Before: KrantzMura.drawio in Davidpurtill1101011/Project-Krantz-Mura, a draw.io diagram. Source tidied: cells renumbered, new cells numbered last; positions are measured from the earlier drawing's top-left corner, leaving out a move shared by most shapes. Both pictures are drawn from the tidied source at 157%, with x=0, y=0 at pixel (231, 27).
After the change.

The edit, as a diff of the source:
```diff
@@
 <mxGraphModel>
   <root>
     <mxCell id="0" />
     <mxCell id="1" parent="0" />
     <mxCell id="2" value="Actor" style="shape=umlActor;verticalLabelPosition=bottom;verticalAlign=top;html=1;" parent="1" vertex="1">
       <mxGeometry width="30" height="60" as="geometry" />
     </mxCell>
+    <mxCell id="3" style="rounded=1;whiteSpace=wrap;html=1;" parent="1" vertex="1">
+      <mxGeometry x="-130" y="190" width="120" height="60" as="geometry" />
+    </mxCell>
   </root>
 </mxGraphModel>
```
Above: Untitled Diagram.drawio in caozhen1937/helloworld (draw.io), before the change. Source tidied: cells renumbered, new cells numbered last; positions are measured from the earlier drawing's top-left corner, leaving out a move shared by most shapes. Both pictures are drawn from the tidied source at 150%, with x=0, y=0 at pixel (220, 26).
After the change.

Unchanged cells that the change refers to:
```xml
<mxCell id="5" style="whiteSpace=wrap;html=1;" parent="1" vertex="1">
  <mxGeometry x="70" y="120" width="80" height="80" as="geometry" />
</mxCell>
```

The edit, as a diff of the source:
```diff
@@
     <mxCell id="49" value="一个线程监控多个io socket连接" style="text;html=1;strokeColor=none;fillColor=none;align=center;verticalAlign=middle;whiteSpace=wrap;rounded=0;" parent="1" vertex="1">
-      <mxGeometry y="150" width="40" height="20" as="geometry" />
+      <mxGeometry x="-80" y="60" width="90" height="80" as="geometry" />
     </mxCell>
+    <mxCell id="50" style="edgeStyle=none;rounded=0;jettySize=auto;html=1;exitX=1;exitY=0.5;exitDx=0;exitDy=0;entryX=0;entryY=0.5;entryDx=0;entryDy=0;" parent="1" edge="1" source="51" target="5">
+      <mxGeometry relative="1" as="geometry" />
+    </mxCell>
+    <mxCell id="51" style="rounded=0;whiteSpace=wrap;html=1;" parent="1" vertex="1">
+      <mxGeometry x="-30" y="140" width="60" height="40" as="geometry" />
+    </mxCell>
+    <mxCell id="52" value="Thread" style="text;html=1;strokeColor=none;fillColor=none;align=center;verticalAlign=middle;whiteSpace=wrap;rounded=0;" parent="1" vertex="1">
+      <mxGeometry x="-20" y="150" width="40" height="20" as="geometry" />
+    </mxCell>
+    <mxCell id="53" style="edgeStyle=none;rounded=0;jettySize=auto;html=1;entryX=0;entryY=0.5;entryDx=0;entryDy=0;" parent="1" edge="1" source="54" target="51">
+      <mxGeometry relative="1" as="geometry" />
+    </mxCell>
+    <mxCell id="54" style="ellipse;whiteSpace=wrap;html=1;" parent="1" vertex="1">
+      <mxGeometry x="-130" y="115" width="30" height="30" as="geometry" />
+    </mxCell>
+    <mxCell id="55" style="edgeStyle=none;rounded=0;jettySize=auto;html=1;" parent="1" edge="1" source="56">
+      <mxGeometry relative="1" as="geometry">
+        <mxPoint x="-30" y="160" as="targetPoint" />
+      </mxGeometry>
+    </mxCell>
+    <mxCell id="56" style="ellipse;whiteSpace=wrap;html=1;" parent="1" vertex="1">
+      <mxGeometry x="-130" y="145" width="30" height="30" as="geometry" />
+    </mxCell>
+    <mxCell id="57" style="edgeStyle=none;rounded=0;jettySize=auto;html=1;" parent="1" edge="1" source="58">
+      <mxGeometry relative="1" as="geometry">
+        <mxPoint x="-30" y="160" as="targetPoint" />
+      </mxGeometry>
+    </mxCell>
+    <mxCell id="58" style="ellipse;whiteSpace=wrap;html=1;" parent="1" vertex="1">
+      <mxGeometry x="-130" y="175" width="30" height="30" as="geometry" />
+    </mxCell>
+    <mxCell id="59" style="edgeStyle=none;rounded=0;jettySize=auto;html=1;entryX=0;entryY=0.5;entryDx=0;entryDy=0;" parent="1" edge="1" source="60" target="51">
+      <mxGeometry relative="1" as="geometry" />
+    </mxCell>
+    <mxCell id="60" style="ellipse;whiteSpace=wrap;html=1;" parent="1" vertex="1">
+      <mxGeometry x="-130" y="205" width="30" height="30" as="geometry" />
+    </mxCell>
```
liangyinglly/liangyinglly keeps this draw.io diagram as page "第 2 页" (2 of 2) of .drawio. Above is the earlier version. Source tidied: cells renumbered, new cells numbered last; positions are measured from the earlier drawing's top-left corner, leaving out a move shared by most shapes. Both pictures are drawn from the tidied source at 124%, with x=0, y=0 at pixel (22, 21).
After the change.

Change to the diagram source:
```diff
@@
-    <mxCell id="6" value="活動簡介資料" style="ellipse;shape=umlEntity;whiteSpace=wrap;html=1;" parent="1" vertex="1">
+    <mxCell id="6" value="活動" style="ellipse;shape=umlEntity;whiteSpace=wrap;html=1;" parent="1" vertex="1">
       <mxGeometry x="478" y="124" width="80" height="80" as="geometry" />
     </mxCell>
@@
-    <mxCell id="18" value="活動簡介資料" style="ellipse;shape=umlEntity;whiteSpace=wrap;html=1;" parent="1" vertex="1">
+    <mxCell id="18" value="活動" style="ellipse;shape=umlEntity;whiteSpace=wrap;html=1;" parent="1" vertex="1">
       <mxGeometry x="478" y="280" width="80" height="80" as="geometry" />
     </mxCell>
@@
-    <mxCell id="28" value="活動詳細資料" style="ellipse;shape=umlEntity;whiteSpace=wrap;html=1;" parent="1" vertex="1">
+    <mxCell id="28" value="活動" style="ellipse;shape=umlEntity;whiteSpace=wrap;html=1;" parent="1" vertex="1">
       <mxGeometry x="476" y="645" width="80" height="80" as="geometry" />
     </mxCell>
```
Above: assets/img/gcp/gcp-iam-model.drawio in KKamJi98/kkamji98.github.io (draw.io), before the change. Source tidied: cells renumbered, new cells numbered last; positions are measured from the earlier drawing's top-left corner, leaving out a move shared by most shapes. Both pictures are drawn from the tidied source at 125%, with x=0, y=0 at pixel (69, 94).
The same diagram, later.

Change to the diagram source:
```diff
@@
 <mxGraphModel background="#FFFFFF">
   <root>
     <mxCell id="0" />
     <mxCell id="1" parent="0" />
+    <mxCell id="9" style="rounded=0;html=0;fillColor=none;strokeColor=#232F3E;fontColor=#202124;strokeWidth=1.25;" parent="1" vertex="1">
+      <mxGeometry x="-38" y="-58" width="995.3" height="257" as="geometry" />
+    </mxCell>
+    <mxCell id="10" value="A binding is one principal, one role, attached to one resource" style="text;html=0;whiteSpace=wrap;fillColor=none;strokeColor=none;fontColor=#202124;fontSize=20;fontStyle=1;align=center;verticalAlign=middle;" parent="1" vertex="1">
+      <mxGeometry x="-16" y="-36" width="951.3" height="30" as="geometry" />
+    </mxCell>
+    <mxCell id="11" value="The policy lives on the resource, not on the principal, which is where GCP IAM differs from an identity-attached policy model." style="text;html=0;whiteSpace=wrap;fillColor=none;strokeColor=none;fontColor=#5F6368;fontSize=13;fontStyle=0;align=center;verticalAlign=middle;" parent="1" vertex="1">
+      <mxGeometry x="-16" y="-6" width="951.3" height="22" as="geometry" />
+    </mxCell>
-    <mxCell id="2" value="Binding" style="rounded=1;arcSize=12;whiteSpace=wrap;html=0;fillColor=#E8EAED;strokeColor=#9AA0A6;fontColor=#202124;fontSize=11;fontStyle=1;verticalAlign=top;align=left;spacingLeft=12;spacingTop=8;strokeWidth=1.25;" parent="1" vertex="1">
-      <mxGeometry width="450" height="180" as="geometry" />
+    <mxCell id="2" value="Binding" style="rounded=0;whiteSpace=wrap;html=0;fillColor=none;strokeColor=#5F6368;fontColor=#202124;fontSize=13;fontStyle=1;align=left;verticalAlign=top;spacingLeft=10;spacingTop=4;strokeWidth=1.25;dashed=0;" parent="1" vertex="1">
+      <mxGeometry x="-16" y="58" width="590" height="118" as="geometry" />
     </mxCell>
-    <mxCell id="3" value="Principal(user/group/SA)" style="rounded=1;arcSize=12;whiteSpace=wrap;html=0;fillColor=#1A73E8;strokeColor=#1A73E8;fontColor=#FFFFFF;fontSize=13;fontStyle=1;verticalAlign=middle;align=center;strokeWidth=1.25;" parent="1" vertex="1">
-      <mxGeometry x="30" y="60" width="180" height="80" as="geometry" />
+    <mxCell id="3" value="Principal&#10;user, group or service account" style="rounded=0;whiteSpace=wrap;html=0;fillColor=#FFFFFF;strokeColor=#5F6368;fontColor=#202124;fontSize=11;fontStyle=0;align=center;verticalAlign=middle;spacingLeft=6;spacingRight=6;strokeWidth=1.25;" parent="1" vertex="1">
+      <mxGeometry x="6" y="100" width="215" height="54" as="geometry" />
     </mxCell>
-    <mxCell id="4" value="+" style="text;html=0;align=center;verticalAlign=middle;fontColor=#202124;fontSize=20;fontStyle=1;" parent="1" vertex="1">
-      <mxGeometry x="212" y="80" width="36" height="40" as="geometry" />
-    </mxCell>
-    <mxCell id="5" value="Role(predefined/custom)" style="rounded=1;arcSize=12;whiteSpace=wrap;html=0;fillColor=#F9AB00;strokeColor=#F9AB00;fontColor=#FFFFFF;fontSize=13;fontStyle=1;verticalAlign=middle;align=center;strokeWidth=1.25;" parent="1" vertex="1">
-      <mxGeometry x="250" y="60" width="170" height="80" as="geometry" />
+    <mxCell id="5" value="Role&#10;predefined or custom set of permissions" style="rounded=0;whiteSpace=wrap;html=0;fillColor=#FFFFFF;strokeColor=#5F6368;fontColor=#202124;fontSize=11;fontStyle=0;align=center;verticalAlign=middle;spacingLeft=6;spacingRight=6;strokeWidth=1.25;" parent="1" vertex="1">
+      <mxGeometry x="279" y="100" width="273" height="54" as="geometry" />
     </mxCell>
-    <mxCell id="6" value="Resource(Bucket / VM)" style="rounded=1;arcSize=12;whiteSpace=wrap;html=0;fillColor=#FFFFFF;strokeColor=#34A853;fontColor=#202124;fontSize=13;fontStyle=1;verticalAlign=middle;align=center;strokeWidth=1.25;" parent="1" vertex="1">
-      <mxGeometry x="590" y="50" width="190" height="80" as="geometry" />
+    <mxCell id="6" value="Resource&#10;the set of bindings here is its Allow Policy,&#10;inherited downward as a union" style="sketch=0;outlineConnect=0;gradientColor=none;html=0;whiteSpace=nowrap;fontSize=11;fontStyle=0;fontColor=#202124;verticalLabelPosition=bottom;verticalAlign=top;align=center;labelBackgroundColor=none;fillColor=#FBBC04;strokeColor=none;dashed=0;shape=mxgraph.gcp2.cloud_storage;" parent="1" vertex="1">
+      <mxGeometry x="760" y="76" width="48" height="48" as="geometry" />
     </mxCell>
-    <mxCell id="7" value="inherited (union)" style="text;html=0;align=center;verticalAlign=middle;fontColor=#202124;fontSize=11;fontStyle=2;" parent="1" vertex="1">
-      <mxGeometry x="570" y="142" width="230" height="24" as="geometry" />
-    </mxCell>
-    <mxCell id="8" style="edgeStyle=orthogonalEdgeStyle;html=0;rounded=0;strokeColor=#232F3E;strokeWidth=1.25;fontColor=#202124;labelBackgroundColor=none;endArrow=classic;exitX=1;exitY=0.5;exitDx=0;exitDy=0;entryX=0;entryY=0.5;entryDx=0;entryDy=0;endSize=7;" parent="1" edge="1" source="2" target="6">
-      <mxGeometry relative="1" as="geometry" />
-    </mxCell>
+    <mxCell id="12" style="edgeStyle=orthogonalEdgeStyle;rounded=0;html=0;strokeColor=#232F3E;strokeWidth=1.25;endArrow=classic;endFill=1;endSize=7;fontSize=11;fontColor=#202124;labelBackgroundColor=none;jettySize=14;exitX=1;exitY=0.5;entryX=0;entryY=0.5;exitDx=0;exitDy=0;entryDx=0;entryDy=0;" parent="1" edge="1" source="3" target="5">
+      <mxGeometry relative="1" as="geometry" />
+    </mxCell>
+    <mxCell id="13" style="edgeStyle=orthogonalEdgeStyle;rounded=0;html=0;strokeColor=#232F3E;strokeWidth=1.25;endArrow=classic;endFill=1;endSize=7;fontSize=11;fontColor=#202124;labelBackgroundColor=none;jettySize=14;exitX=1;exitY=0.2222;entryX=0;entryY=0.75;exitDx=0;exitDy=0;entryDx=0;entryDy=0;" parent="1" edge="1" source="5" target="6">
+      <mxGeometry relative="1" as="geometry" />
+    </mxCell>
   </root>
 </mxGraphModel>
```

----------

[Your task] Across all the entries, count the lines that contain the string "mxGraphModel", and give that number without anything else.

[Output of the exercise] 4